The problem:
Count the lines of data below that include "function". Provide only the number.

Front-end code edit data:
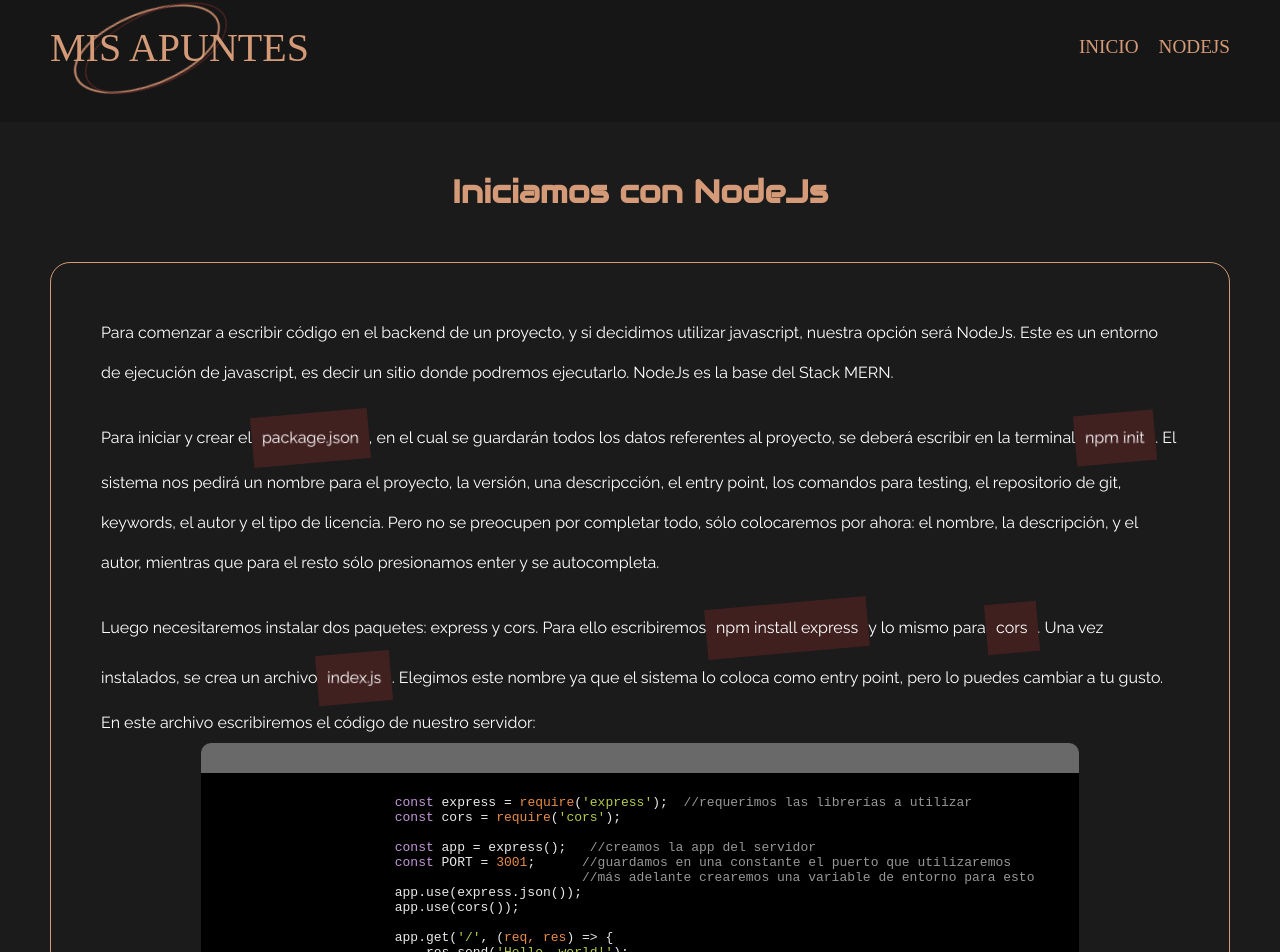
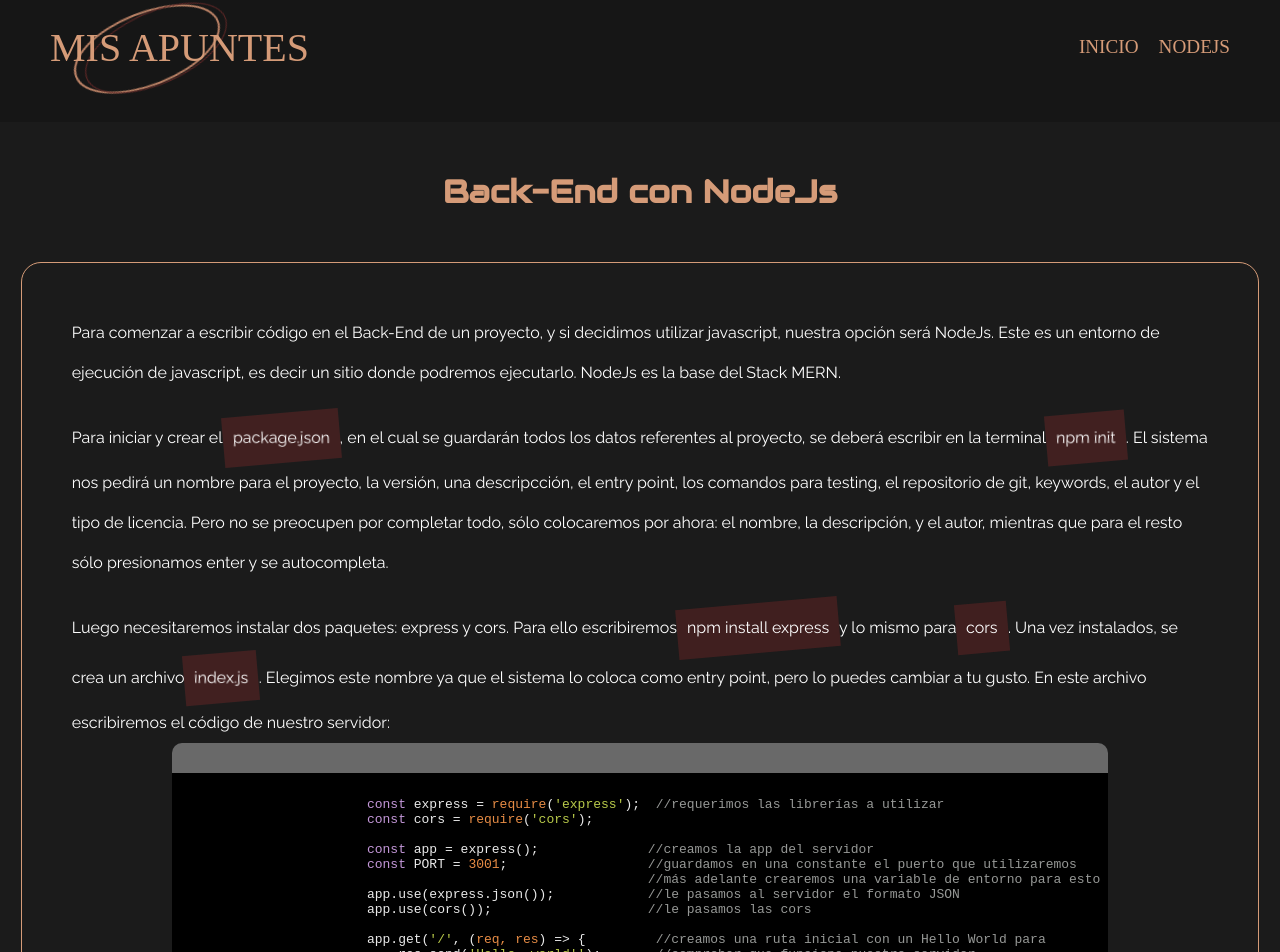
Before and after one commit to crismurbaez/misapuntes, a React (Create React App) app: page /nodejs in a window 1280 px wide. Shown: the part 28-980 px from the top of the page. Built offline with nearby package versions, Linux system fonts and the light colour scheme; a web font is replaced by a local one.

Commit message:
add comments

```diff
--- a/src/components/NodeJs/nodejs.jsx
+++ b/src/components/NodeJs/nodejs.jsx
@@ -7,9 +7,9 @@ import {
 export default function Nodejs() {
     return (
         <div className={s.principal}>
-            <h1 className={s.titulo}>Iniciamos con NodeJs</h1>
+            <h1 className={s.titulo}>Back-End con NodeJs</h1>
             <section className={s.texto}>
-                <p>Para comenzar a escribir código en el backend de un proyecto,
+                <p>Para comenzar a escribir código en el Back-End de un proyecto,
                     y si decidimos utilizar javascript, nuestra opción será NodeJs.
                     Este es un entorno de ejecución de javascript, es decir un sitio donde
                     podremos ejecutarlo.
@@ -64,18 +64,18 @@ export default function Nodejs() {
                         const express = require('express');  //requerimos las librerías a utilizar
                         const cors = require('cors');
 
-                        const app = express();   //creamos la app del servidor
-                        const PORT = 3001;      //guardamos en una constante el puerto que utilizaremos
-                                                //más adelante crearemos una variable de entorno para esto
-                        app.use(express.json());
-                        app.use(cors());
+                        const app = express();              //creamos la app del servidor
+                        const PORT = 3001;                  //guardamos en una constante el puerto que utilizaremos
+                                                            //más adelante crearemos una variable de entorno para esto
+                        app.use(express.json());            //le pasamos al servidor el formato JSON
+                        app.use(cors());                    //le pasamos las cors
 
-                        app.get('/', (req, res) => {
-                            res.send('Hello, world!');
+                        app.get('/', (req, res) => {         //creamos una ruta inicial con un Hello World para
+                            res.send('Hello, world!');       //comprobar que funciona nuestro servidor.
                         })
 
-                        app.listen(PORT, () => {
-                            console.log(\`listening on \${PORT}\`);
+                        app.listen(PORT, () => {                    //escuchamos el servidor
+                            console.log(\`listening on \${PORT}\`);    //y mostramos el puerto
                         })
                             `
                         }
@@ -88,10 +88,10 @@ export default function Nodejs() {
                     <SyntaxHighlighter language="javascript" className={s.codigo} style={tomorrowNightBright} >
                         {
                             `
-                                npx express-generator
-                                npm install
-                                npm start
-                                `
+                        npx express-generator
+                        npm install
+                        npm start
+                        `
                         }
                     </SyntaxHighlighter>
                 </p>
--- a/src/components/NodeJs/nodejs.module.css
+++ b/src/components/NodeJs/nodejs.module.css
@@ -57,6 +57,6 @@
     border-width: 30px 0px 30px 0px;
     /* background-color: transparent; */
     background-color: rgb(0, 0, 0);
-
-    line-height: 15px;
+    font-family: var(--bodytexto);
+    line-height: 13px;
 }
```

---

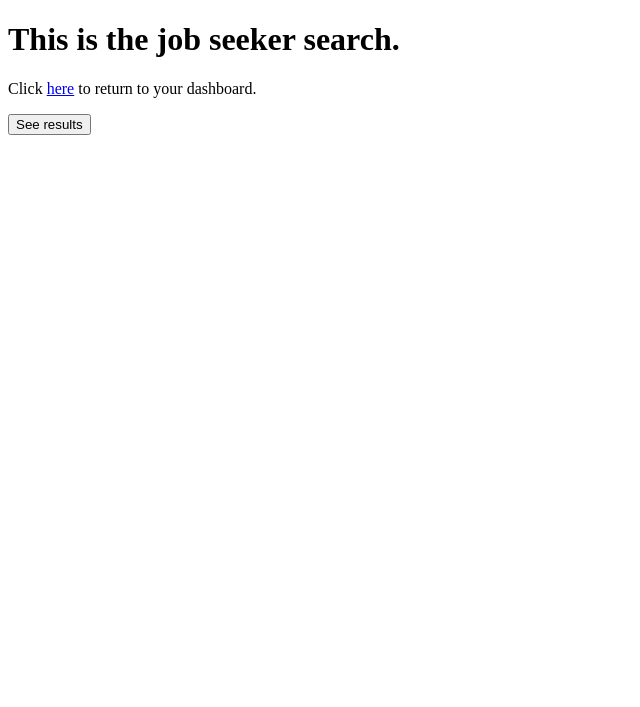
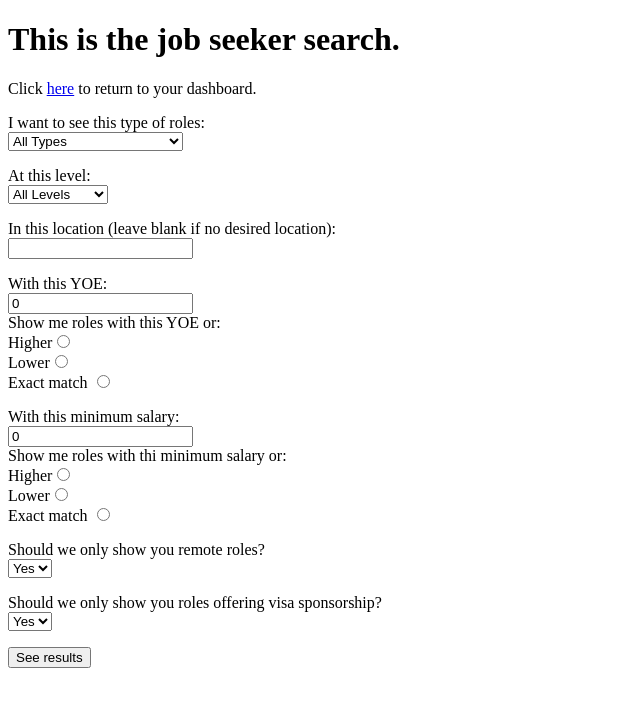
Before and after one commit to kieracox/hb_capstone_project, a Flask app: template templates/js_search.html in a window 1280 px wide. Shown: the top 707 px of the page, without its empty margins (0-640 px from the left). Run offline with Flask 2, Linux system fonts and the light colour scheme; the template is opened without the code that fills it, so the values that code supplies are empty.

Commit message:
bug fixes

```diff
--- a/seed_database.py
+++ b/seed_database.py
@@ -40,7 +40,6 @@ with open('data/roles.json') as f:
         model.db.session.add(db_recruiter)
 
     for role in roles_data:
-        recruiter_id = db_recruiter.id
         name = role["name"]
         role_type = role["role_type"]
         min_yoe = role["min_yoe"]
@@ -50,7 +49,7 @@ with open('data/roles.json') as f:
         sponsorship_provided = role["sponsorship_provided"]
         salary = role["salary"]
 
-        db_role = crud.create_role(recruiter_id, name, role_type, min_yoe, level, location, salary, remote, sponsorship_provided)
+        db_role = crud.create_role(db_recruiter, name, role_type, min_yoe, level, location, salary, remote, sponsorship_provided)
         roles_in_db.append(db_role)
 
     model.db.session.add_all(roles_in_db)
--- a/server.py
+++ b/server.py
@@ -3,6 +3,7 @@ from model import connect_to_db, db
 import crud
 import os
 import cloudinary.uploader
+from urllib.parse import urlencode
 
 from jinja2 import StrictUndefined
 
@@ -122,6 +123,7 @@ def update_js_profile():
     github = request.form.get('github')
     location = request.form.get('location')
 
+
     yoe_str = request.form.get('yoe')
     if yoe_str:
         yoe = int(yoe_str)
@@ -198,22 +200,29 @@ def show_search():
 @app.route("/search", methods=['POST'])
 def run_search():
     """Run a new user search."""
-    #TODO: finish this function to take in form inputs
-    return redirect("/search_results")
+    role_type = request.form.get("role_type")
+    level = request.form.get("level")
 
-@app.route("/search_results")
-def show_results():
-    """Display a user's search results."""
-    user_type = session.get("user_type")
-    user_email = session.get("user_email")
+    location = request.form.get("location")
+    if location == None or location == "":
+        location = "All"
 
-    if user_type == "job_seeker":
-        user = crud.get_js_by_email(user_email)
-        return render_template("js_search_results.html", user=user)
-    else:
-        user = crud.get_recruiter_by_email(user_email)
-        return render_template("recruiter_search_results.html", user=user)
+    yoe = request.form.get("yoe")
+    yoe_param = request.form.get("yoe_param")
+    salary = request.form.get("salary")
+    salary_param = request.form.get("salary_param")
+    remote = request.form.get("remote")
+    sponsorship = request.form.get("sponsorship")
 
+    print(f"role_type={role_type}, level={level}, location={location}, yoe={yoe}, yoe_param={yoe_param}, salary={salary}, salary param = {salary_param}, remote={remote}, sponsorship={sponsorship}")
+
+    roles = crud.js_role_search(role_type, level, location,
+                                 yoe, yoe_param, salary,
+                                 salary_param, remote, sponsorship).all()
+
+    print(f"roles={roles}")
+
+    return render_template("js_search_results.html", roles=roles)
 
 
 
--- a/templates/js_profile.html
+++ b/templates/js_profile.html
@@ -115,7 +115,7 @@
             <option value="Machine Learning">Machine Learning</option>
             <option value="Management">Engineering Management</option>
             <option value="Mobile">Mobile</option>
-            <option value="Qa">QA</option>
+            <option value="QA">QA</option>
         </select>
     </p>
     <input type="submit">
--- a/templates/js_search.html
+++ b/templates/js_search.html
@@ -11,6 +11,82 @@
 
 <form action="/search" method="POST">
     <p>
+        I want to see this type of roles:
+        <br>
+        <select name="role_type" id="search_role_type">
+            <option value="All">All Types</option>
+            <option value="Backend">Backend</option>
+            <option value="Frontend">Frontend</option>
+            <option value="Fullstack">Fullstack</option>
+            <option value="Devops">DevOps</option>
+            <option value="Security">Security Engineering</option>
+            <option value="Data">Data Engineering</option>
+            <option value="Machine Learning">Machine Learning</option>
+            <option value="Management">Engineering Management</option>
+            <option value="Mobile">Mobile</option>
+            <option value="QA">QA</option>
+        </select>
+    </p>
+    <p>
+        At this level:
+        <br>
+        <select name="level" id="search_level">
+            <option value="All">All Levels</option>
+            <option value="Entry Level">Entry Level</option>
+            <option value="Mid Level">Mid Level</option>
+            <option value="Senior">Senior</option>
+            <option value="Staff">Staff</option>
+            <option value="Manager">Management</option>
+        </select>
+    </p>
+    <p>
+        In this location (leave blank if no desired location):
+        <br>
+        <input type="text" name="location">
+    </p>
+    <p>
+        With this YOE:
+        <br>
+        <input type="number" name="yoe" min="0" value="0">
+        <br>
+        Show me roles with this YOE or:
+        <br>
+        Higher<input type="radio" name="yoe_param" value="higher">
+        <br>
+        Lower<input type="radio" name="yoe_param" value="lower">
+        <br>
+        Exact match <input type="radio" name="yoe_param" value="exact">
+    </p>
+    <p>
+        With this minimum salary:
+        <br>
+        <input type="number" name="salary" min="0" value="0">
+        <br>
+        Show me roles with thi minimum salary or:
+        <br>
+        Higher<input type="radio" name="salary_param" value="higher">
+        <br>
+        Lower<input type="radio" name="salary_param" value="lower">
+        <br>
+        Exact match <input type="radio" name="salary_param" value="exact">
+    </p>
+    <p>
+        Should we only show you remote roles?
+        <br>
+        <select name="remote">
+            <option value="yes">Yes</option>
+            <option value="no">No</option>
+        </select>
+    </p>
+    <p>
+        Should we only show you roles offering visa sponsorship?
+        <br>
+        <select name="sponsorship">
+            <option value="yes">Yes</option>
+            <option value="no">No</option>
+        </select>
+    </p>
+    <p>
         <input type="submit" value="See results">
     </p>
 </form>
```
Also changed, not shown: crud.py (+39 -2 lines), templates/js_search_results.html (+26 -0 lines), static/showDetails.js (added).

---

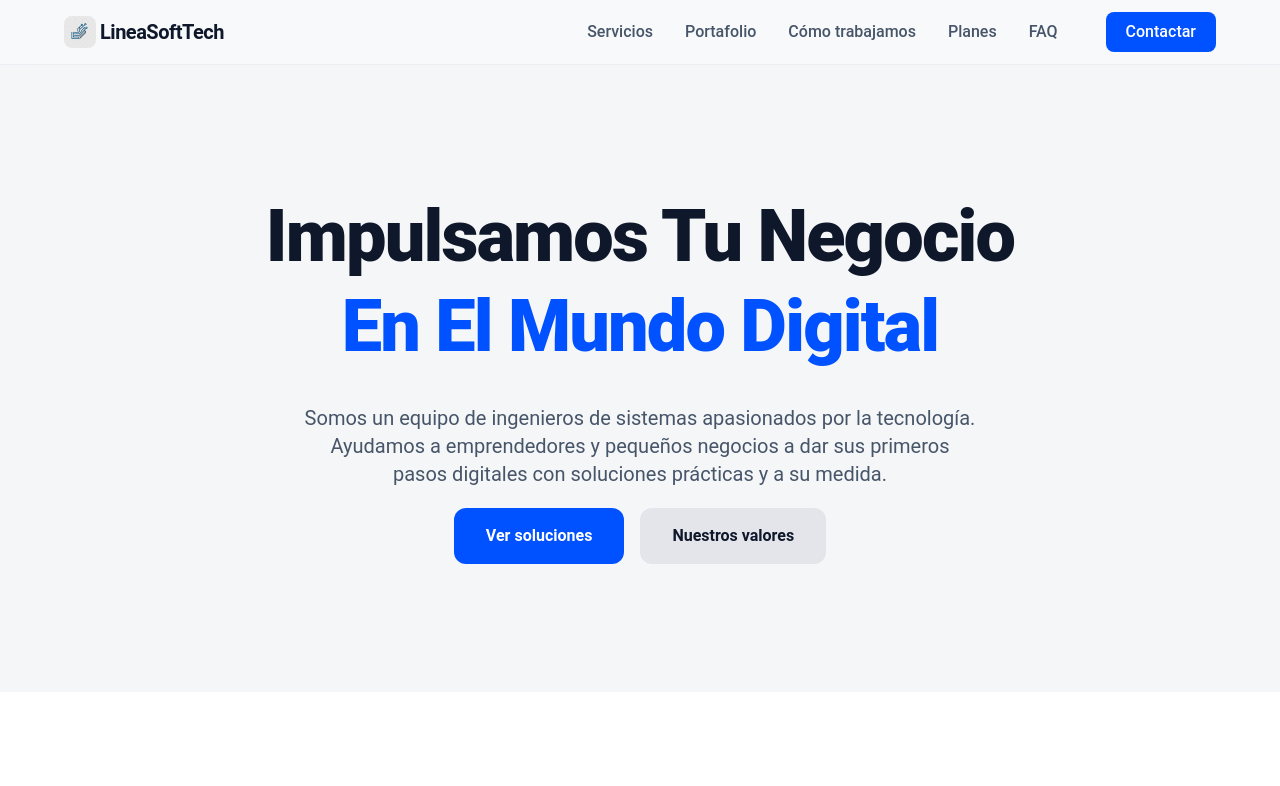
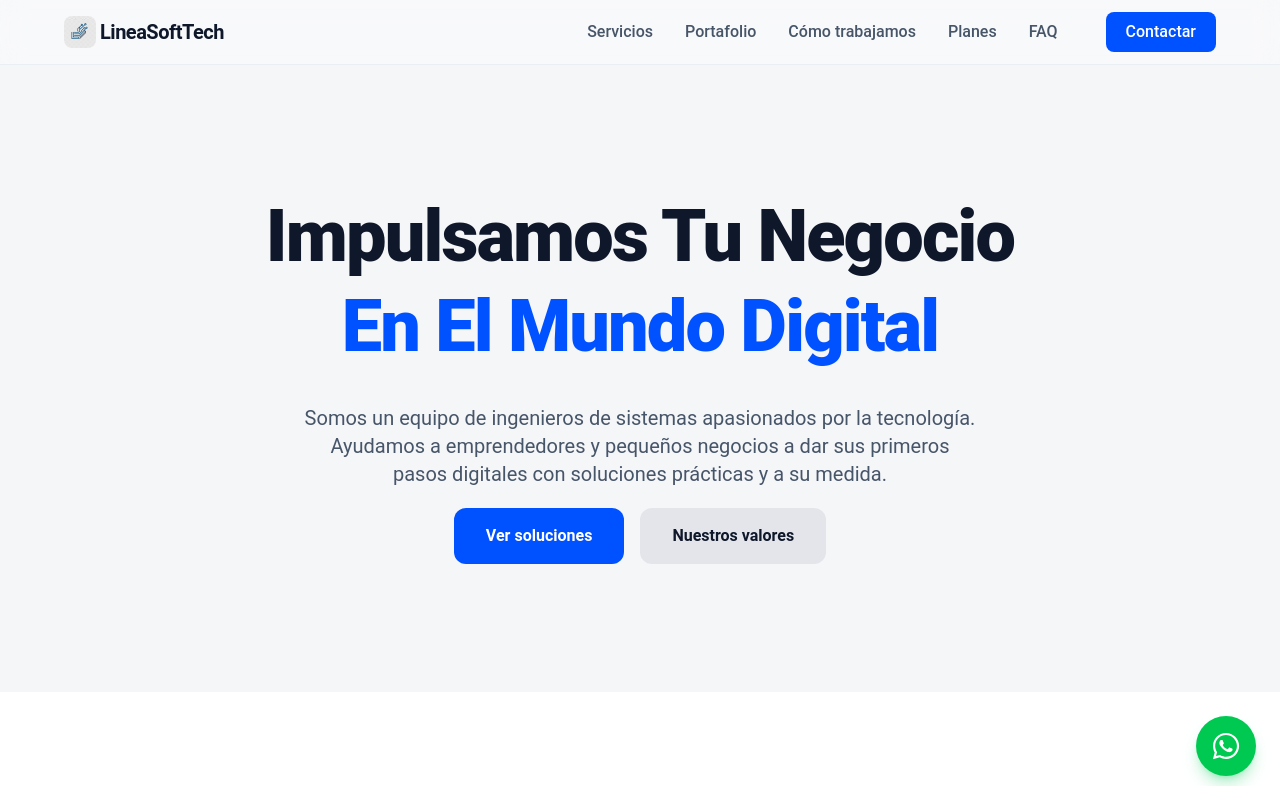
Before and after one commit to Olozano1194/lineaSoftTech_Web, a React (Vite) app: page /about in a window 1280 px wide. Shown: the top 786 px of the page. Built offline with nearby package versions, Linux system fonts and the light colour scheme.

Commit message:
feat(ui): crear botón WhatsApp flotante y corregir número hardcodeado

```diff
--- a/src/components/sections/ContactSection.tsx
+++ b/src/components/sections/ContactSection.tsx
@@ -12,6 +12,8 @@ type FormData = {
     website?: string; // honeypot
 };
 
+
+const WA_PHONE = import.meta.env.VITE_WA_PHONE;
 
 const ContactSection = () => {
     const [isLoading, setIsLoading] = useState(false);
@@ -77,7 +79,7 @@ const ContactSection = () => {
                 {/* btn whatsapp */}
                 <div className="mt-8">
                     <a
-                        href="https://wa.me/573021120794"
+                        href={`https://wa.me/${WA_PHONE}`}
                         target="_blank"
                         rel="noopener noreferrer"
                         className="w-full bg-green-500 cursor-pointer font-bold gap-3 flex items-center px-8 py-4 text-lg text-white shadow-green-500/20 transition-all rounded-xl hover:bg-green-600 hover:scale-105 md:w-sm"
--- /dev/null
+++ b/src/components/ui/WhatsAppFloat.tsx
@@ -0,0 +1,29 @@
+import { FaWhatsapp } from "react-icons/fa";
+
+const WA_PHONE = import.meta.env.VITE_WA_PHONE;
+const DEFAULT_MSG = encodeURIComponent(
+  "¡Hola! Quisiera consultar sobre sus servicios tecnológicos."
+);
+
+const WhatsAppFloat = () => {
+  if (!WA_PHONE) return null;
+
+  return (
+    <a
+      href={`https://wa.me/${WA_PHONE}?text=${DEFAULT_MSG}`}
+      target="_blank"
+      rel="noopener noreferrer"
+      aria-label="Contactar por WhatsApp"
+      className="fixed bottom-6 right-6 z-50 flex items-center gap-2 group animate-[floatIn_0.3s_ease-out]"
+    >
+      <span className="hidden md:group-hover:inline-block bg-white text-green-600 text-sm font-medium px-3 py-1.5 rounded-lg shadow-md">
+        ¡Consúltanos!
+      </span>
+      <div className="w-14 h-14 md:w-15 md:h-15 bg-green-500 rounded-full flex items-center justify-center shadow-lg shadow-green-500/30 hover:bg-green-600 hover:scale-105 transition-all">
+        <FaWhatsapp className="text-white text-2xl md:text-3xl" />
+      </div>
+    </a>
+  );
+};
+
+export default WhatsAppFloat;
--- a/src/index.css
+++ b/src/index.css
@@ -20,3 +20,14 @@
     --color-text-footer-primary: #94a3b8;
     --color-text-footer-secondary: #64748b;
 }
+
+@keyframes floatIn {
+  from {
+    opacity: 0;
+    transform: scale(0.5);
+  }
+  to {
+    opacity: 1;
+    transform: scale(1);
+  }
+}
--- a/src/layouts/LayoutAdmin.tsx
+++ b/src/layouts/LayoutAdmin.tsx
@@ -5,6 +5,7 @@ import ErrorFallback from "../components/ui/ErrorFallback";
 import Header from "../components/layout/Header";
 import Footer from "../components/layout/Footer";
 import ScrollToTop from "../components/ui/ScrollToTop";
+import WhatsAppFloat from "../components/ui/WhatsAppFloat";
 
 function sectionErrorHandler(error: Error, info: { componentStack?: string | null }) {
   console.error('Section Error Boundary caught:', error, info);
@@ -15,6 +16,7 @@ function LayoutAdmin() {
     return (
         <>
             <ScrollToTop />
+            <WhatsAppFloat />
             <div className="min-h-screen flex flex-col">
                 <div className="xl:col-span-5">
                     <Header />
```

Result below:
6